'''

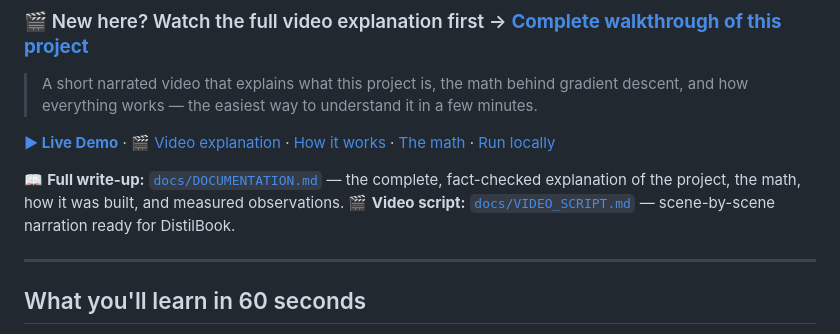
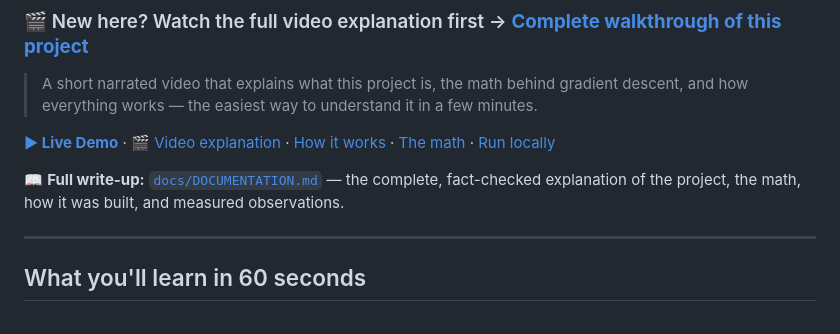
Before and after one commit to ajithpinninti/gradient-descent-visualizer, a Markdown page: README.md, the part around the change. GitHub-like rendering.

Commit message:
docs: tidy documentation and project links
Co-authored-by: Cursor <cursoragent@cursor.com>

```diff
--- a/README.md
+++ b/README.md
@@ -8,7 +8,7 @@
 
 **[▶ Live Demo](https://ajithpinninti.github.io/gradient-descent-visualizer/)** · [🎬 Video explanation](https://distilbook.com/share/c46a0854) · [How it works](#how-it-works) · [The math](#the-math) · [Run locally](#run-locally)
 
-📖 **Full write-up:** [`docs/DOCUMENTATION.md`](docs/DOCUMENTATION.md) — the complete, fact-checked explanation of the project, the math, how it was built, and measured observations. 🎬 **Video script:** [`docs/VIDEO_SCRIPT.md`](docs/VIDEO_SCRIPT.md) — scene-by-scene narration ready for DistilBook.
+📖 **Full write-up:** [`docs/DOCUMENTATION.md`](docs/DOCUMENTATION.md) — the complete, fact-checked explanation of the project, the math, how it was built, and measured observations.
 
 ---
 
```
Also changed, not shown: docs/DOCUMENTATION.md (+2 -2 lines).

'''

> WORK ITEM
Output the lines above in full and exactly as given, omitting any pictures.

> YOUR RESPONSE
Before and after one commit to ajithpinninti/gradient-descent-visualizer, a Markdown page: README.md, the part around the change. GitHub-like rendering.

Commit message:
docs: tidy documentation and project links
Co-authored-by: Cursor <cursoragent@cursor.com>

```diff
--- a/README.md
+++ b/README.md
@@ -8,7 +8,7 @@
 
 **[▶ Live Demo](https://ajithpinninti.github.io/gradient-descent-visualizer/)** · [🎬 Video explanation](https://distilbook.com/share/c46a0854) · [How it works](#how-it-works) · [The math](#the-math) · [Run locally](#run-locally)
 
-📖 **Full write-up:** [`docs/DOCUMENTATION.md`](docs/DOCUMENTATION.md) — the complete, fact-checked explanation of the project, the math, how it was built, and measured observations. 🎬 **Video script:** [`docs/VIDEO_SCRIPT.md`](docs/VIDEO_SCRIPT.md) — scene-by-scene narration ready for DistilBook.
+📖 **Full write-up:** [`docs/DOCUMENTATION.md`](docs/DOCUMENTATION.md) — the complete, fact-checked explanation of the project, the math, how it was built, and measured observations.
 
 ---
 
```
Also changed, not shown: docs/DOCUMENTATION.md (+2 -2 lines).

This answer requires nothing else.